Also of interest: percentages of home births were generally higher in western states, and lower in the Southeast. In 2008, Montana had the highest percentage of home births -- 2.18%. Vermont was next at 1.96%, and Oregon was third at 1.91%. In all, 16 states had more than 1% home births, while 18 states had less than 0.50%.
The percentage of home births delivered by certified midwives or certified nurse-midwives increased from 15.8% in 2004 to 19.2% in 2008. The percentage of home births delivered by other midwives fell from 43.9% in 2004 to 42% in 2008. The vast majority of midwife-assisted births were planned home deliveries. The percentage of home births delivered by physicians -- most of which are unplanned home births, the authors noted -- fell from 8.7% in 2004 to 5.4% in 2008.
Background: After a gradual decline from 1990 to 2004, the percentage of births occurring at home increased from 2004 to 2008 in the United States. The objective of this report was to examine the recent increase in home births and the factors associated with this increase from 2004 to 2008.
Methods: United States birth certificate data on home births were analyzed by maternal demographic and medical characteristics.
Results: In 2008, there were 28,357 home births in the United States. From 2004 to 2008, the percentage of births occurring at home increased by 20 percent from 0.56 percent to 0.67 percent of United States births. This rise was largely driven by a 28 percent increase in the percentage of home births for non-Hispanic white women, for whom more than 1 percent of births occur at home. At the same time, the risk profile for home births has been lowered, with substantial drops in the percentage of home births of infants who are born preterm or at low birthweight, and declines in the percentage of home births that occur to teen and unmarried mothers. Twenty-seven states had statistically significant increases in the percentage of home births from 2004 to 2008; only four states had declines.

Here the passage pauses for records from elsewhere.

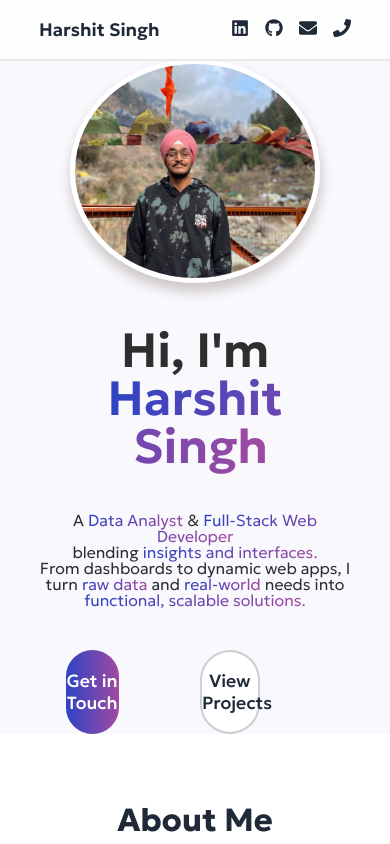
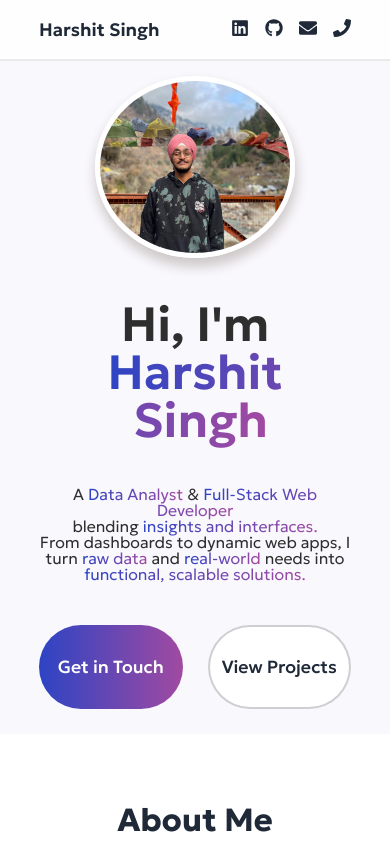
Before and after one commit to Harshit-625/Harshit-Singh-Portfolio, a React (Create React App) app: page / in a window 390 px wide. Shown: the top 844 px of the page. Built offline with nearby package versions, Linux system fonts and the light colour scheme.

Commit message:
Button bug fix

```diff
--- a/src/Components/Content/content.module.css
+++ b/src/Components/Content/content.module.css
@@ -380,6 +380,8 @@
     height: 80vh;
     display: flex;
     align-items: start;
+    padding-bottom: 3vh;
+    padding-top: 2vh;
   }
   .innerSection1 {
     height: 100%;
@@ -393,8 +395,8 @@
     flex-direction: column;
   }
   .deepSection1 .image {
-    height: 300px;
-    width: 300px;
+    height: 200px;
+    width: 200px;
   }
   .mobileHideBr {
     display: none;
@@ -421,9 +423,14 @@
   .content p {
     font-size: 1rem;
   }
-  .buttonDiv button {
-    width: 50%;
+  .buttonDiv a
+  {
+    width: 100%;
+  }
+  .buttonDiv  button {
+    width: 100%;
     height: 10vh;
+
   }
 
   .innerSection2 {
--- a/src/Components/Content/projectCard.jsx
+++ b/src/Components/Content/projectCard.jsx
@@ -5,9 +5,14 @@ import styles from "./card.module.css";
 function ProjectCard(props) {
   return (
     <div className={styles.projectCard}>
-      <div className={styles.imageContainer}>
-        <img src={props.image} alt="college"  />
-      </div>
+      <a
+        href={props.link}
+        target="_blank"
+        rel="noopener noreferrer"
+        className={styles.imageContainer}
+      >
+        <img src={props.image} alt="college" />
+      </a>
 
       <a
         href={props.link}
@@ -16,7 +21,12 @@ function ProjectCard(props) {
         className={styles.projectHeading}
       >
         <h3 className={styles.projectTitle}>{props.title}</h3>
-        <a href={props.link} className={styles.projectLink} target="_blank"  rel="noreferrer" >
+        <a
+          href={props.link}
+          className={styles.projectLink}
+          target="_blank"
+          rel="noreferrer"
+        >
           <FiExternalLink />
         </a>
       </a>
```
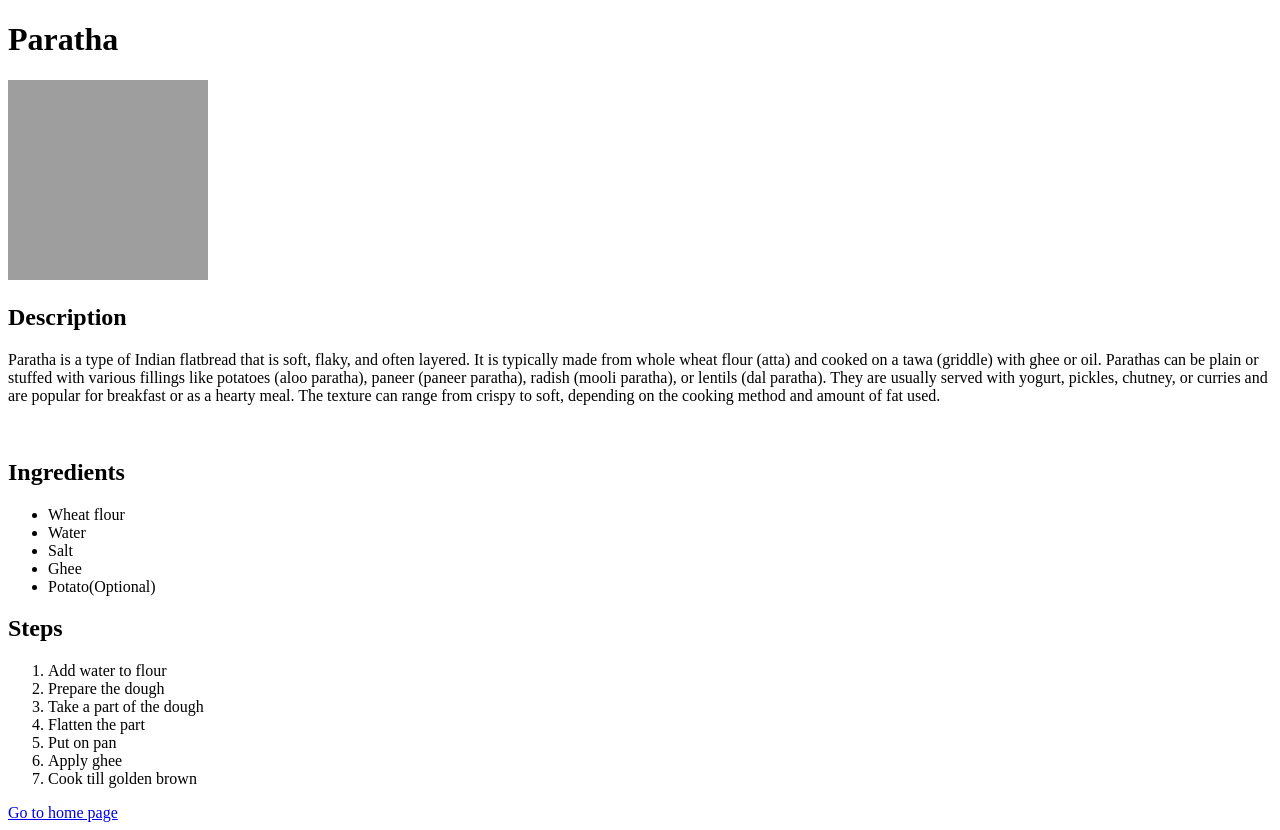
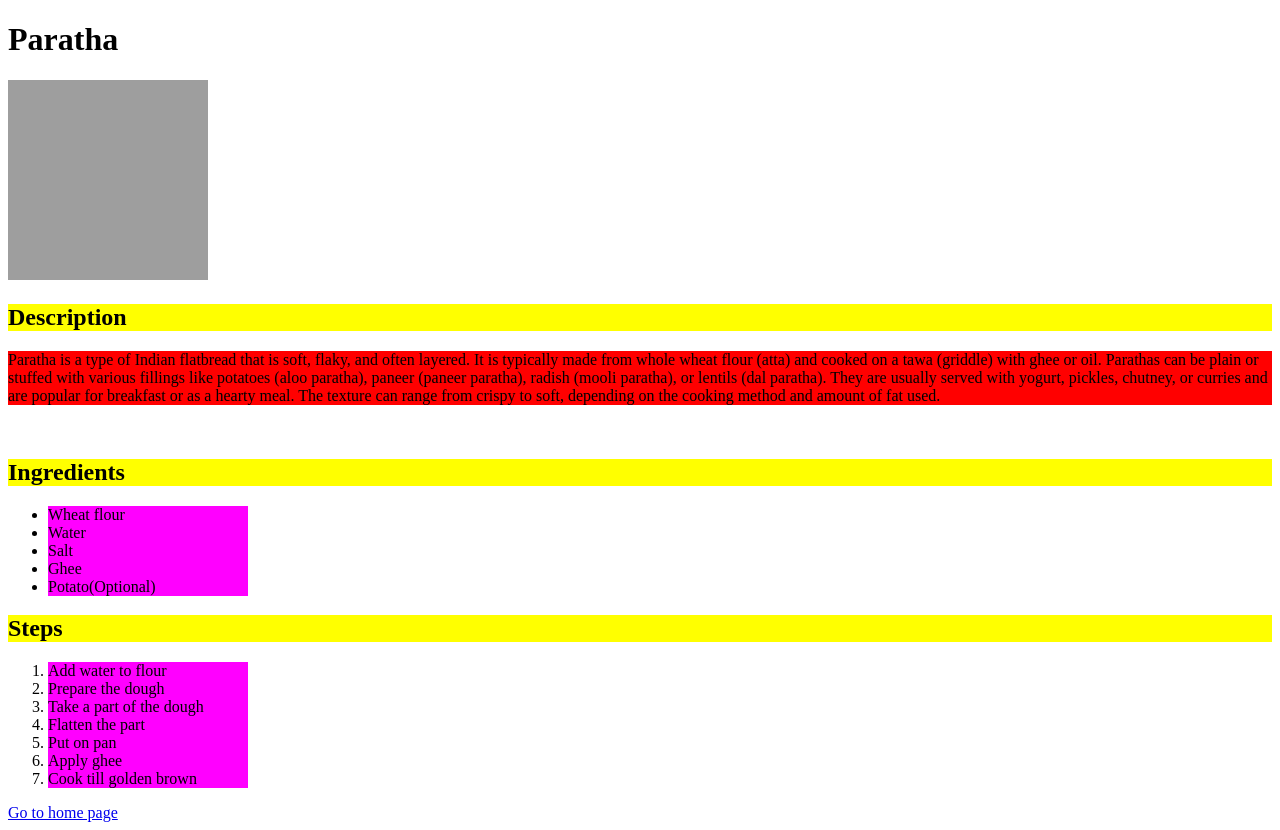
Before and after one commit to SageSmile65/odin-recipes, a plain HTML site: page recipes/paratha.html in a window 1280 px wide. Drawn offline with Linux system fonts and the light colour scheme; grey boxes are pictures that could not be loaded.

Commit message:
Apply css to cake and paratha

```diff
--- /dev/null
+++ b/recipes/cakeStyles.css
@@ -0,0 +1,11 @@
+h2{
+    background-color: yellow;
+}
+p{
+    background-color: red;
+}
+
+li{
+    background-color: magenta;
+    width: 200px;
+}
--- a/recipes/paratha.html
+++ b/recipes/paratha.html
@@ -1,6 +1,7 @@
 <!DOCTYPE html>
 <html lang="en">
 <head>
+    <link rel="stylesheet" href="parathaStyles.css">
     <meta charset="UTF-8">
     <meta name="viewport" content="width=device-width, initial-scale=1.0">
     <title>Document</title>
--- /dev/null
+++ b/recipes/parathaStyles.css
@@ -0,0 +1,11 @@
+h2{
+    background-color: yellow;
+}
+p{
+    background-color: red;
+}
+
+li{
+    background-color: magenta;
+    width: 200px;
+}
```
Also changed, not shown: recipes/cake.html (+1 -2 lines).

Conclusion: The 20 percent increase in United States home births from 2004 to 2008 is a notable development that will be of interest to practitioners and policymakers. (BIRTH 38:3 September 2011)